What the task asks - In the material below, find each line with the string "True" and copy it.

· · · · · · ·

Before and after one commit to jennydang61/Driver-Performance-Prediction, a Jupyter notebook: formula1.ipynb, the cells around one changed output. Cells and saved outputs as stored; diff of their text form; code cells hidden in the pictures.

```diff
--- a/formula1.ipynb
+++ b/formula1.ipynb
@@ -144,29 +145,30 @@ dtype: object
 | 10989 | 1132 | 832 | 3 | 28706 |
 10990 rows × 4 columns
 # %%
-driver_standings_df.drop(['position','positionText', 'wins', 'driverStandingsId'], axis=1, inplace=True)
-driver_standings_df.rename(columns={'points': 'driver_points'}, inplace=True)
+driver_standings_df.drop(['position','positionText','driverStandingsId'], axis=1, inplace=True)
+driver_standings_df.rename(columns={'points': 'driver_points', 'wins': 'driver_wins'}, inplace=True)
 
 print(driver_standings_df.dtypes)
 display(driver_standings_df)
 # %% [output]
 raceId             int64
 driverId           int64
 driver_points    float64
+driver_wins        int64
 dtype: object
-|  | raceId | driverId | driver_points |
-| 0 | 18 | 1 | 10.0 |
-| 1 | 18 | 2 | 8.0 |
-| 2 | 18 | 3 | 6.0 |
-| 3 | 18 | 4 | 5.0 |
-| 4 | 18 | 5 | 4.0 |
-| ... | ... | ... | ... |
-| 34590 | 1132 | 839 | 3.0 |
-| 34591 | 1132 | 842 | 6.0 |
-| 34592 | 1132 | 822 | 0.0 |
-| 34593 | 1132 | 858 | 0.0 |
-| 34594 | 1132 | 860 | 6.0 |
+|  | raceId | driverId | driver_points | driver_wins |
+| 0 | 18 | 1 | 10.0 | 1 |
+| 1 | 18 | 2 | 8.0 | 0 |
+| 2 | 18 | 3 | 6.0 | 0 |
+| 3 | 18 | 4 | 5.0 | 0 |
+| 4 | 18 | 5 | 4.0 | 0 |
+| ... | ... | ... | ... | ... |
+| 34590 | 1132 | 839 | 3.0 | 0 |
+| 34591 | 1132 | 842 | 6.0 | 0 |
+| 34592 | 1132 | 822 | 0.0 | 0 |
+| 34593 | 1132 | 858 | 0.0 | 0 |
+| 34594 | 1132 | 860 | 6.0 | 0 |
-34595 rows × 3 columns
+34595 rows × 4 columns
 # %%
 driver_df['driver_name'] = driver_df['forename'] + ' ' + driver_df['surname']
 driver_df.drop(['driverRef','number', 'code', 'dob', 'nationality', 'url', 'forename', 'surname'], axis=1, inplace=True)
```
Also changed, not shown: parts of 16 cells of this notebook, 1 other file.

· · · · · · ·

Reply -
-driver_standings_df.drop(['position','positionText', 'wins', 'driverStandingsId'], axis=1, inplace=True)
-driver_standings_df.rename(columns={'points': 'driver_points'}, inplace=True)
+driver_standings_df.drop(['position','positionText','driverStandingsId'], axis=1, inplace=True)
+driver_standings_df.rename(columns={'points': 'driver_points', 'wins': 'driver_wins'}, inplace=True)
 driver_df.drop(['driverRef','number', 'code', 'dob', 'nationality', 'url', 'forename', 'surname'], axis=1, inplace=True)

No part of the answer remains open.